Go through the data below and copy each line that includes "dotNavigationClick".

Top of INPUT MATERIAL

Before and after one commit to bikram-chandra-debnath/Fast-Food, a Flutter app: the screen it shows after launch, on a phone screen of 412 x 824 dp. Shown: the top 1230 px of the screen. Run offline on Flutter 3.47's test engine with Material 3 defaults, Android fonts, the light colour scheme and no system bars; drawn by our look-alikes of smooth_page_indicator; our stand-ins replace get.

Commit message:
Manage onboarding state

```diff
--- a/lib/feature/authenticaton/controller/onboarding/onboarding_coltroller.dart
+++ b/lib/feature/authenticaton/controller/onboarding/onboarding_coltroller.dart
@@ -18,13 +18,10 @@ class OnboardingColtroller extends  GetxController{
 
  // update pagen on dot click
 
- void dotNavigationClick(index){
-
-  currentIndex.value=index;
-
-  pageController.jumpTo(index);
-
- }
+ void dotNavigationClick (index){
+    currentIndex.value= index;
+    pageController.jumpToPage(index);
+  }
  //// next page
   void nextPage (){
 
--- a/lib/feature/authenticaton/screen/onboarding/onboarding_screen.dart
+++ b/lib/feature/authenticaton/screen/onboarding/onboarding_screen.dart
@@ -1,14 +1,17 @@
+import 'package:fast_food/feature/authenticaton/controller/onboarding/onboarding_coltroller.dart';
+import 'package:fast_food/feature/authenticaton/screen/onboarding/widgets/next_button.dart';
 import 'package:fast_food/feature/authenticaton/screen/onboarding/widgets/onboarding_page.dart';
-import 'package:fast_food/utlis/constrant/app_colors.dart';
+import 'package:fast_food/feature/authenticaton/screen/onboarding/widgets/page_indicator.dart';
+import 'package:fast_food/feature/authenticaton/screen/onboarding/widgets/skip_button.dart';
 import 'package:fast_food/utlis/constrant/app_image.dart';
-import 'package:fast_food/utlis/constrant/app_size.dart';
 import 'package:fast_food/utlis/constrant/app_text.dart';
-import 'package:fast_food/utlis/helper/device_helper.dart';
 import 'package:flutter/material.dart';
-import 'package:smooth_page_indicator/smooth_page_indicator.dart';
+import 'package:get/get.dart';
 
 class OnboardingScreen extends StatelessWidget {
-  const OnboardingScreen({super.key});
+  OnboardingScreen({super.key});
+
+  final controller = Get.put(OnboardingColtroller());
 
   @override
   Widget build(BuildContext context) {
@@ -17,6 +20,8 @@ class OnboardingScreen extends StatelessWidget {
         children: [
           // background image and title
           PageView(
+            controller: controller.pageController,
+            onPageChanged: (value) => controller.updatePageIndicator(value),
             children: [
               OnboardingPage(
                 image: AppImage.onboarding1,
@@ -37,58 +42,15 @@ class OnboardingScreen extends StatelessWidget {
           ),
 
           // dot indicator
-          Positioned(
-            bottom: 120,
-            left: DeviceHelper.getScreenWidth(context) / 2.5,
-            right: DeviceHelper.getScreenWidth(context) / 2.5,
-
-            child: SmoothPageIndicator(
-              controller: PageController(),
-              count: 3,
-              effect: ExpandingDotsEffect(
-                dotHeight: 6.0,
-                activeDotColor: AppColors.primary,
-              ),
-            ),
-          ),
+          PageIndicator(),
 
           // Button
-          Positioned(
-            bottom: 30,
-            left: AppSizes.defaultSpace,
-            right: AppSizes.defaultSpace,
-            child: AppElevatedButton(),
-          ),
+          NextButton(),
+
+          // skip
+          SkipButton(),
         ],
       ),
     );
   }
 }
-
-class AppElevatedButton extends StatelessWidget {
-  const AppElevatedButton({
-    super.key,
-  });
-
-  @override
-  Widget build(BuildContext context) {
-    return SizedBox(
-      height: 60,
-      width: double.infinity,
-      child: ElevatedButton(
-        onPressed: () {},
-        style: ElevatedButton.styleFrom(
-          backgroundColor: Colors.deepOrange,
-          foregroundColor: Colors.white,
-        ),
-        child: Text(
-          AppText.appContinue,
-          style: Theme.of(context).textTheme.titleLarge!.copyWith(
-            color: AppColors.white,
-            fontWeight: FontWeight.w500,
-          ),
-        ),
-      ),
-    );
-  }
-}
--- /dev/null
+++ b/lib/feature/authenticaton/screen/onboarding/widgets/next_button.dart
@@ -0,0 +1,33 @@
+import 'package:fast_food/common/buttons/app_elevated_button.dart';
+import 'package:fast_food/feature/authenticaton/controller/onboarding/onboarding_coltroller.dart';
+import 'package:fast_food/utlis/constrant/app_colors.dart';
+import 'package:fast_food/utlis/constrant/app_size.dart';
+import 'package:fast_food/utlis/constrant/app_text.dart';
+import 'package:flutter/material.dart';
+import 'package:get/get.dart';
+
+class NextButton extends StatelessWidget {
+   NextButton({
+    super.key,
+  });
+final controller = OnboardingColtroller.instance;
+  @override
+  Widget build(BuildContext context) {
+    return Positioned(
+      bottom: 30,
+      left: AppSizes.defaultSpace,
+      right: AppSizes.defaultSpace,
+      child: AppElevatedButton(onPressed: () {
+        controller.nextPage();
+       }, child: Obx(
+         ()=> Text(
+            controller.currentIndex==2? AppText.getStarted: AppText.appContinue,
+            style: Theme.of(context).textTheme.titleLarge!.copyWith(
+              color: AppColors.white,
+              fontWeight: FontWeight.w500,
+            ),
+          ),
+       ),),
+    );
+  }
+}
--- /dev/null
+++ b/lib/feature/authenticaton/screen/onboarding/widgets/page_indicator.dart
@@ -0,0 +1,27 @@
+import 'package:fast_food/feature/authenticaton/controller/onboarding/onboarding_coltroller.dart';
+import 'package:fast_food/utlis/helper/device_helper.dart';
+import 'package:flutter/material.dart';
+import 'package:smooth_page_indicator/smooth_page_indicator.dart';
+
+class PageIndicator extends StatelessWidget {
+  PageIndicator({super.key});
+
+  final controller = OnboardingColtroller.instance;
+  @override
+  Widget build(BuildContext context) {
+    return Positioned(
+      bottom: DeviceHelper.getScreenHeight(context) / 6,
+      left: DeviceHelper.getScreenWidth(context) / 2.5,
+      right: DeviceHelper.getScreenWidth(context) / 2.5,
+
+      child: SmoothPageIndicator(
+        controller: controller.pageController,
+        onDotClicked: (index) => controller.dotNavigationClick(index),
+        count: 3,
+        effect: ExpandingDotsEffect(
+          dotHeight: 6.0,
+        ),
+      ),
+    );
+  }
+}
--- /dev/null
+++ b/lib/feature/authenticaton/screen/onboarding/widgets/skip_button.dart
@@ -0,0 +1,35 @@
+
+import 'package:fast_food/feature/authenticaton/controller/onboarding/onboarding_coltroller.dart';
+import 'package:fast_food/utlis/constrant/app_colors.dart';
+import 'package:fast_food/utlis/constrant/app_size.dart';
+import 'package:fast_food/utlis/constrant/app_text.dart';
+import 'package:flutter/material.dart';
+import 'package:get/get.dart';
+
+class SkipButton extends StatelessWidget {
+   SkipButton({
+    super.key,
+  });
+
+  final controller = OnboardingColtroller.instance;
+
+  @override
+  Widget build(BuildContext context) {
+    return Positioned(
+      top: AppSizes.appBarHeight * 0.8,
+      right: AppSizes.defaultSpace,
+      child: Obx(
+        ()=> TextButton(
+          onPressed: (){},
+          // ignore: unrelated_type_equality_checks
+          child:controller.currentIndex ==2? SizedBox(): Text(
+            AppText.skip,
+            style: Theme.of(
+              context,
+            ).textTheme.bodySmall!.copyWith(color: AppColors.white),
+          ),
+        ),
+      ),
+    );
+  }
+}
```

Bottom of INPUT MATERIAL

SOLUTION TO THE PROBLEM -
- void dotNavigationClick(index){
+ void dotNavigationClick (index){
+        onDotClicked: (index) => controller.dotNavigationClick(index),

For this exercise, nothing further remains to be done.